If it had happened once, it would have seemed like an aberration. Some small campus event spreads over Facebook, then broader social media. A local news crew appears, followed by a national program. It appears as if the eyes of the nation are on us, until just as quickly, it fades away. Some other event takes center stage, but ramifications on campus often continue.
This pattern has repeated on campus over my time here as well as at similarly well-known institutions. While we consider campus events relevant to our own lives, it remains surprising and instructive to observe how quickly a story can go viral.
To some degree, this reflects a favorite media hobby: documenting the goings-on of Ivy League schools and their other peer institutions. Bill O’Reilly’s news team would not repeatedly return to campus if his segments were not highly rated. It’s no coincidence that the New York Times’ new Upshot division featured two highly promoted stories involving Ivy League admission in its first few weeks of existence — articles dissecting admissions practices are almost always among the most read and most commented for quite some time. To be fair, the fact that mainstream newsrooms are often staffed by alums of these schools often furthers this focus. In any event, when seemingly small-time campus events receive a national spotlight, that light is surprisingly bright.
Is this scrutiny warranted? Probably not. In my history of higher education class this past semester, we studied how national figures — themselves alums, Presidents and trustees of elite private institutions — were instrumental, for better or worse, in establishing broader higher education policy that created the schools that the vast majority of students attend in this country. Thus, while some highly selective schools receive outsize attention and coverage, they are far from representative of the average college student. As of 2013, roughly 8 million of the 21.8 million U.S. college and university students attend two-year institutions, and only 16 percent of all students attend private, not-for-profit institutions. More than 9 percent of all college students attend California community colleges, but only 0.4 percent of college students go to Ivy League schools.
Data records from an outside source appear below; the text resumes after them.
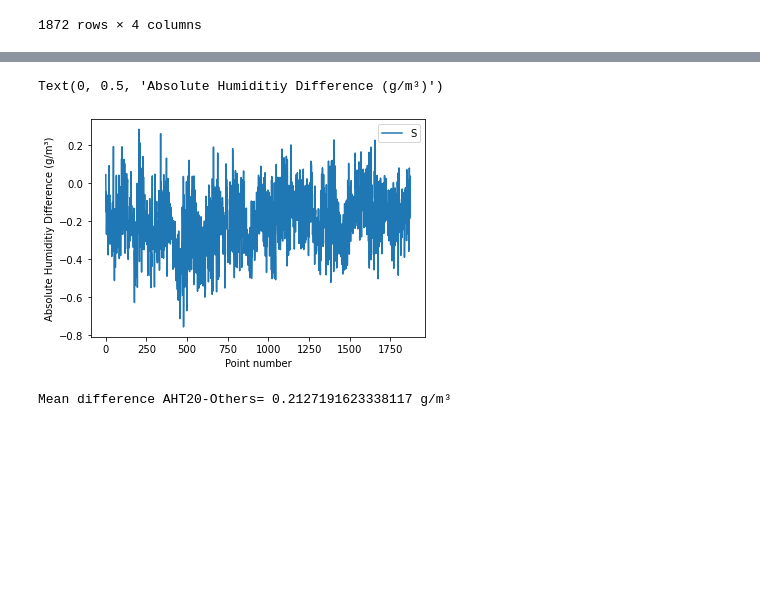
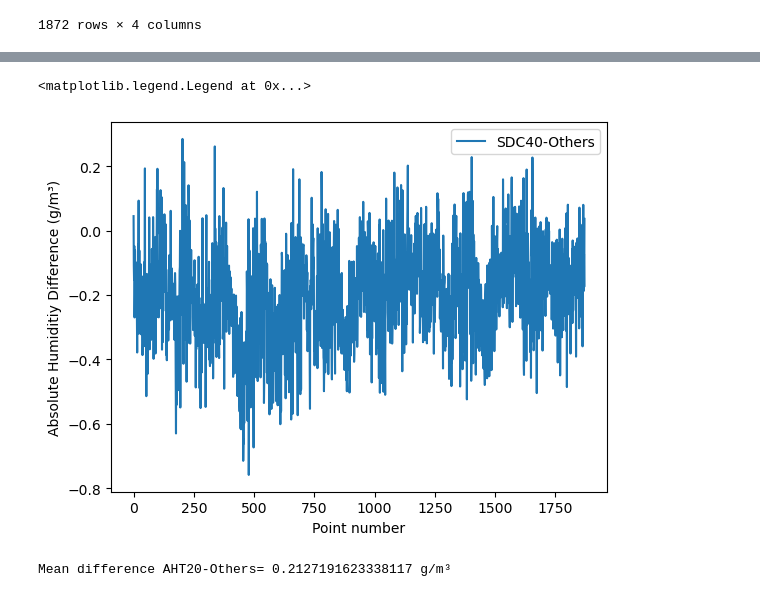
Before and after one commit to rercek/Q_sensor-review, a Jupyter notebook: src/analyze.ipynb, the cells around one changed output, grey strips where cells are left out. Cells and saved outputs as stored; diff of their text form; code cells hidden in the pictures; blank space fills up the shorter version.

```diff
--- a/src/analyze.ipynb
+++ b/src/analyze.ipynb
@@ -84,11 +84,11 @@ Text(0, 0.5, 'Absolute Humiditiy Difference (g/m³)')
 # %%
 plt.plot(1000*(ahsdc-ahother))
-plt.legend('SDC40-Others')
 plt.xlabel('Point number')
 plt.ylabel('Absolute Humiditiy Difference (g/m³)')
+plt.legend(['SDC40-Others'])
 # %% [output]
-Text(0, 0.5, 'Absolute Humiditiy Difference (g/m³)')
+<matplotlib.legend.Legend at 0x...>
-[figure, old version]
+[figure, new version]
 # %%
 print('Mean difference AHT20-Others=', 1000*np.mean(ahaht-ahother),'g/m³')
 # %% [output]
```
Also changed, not shown: parts of 4 cells of this notebook, 1 other file.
We have made progress in terms of racial representation to mirror the national population, and we have certainly made great strides in terms of gender, but study after study repeatedly illustrates the vast differential between the median socioeconomic status of a student at a highly selective school compared to the average college student. A controversy going viral at a public university, a community college or even a for-profit school would much better reflect the typical American college experience, yet the same cohort of institutions continues to receive outsize attention and coverage.
We should recognize that our words or campus events may receive disproportionate coverage — ideally, we could do more to highlight goings-on at other schools. We can also all do well to understand and use the power of our microphones, as outsized as they may be. This lesson first became evident as we witnessed mass media attention on our campus, but it is even more important as we enter the outside world. Not all of our actions or writings, of course, will be amplified due to our institution or correlating advantages, but in instances where this does apply, we can understand this power and use it to help those whose voices have been minimized.
As we adjust to the size of our microphones, all we can do is understand this arbitrary advantage and use our voices as best we can.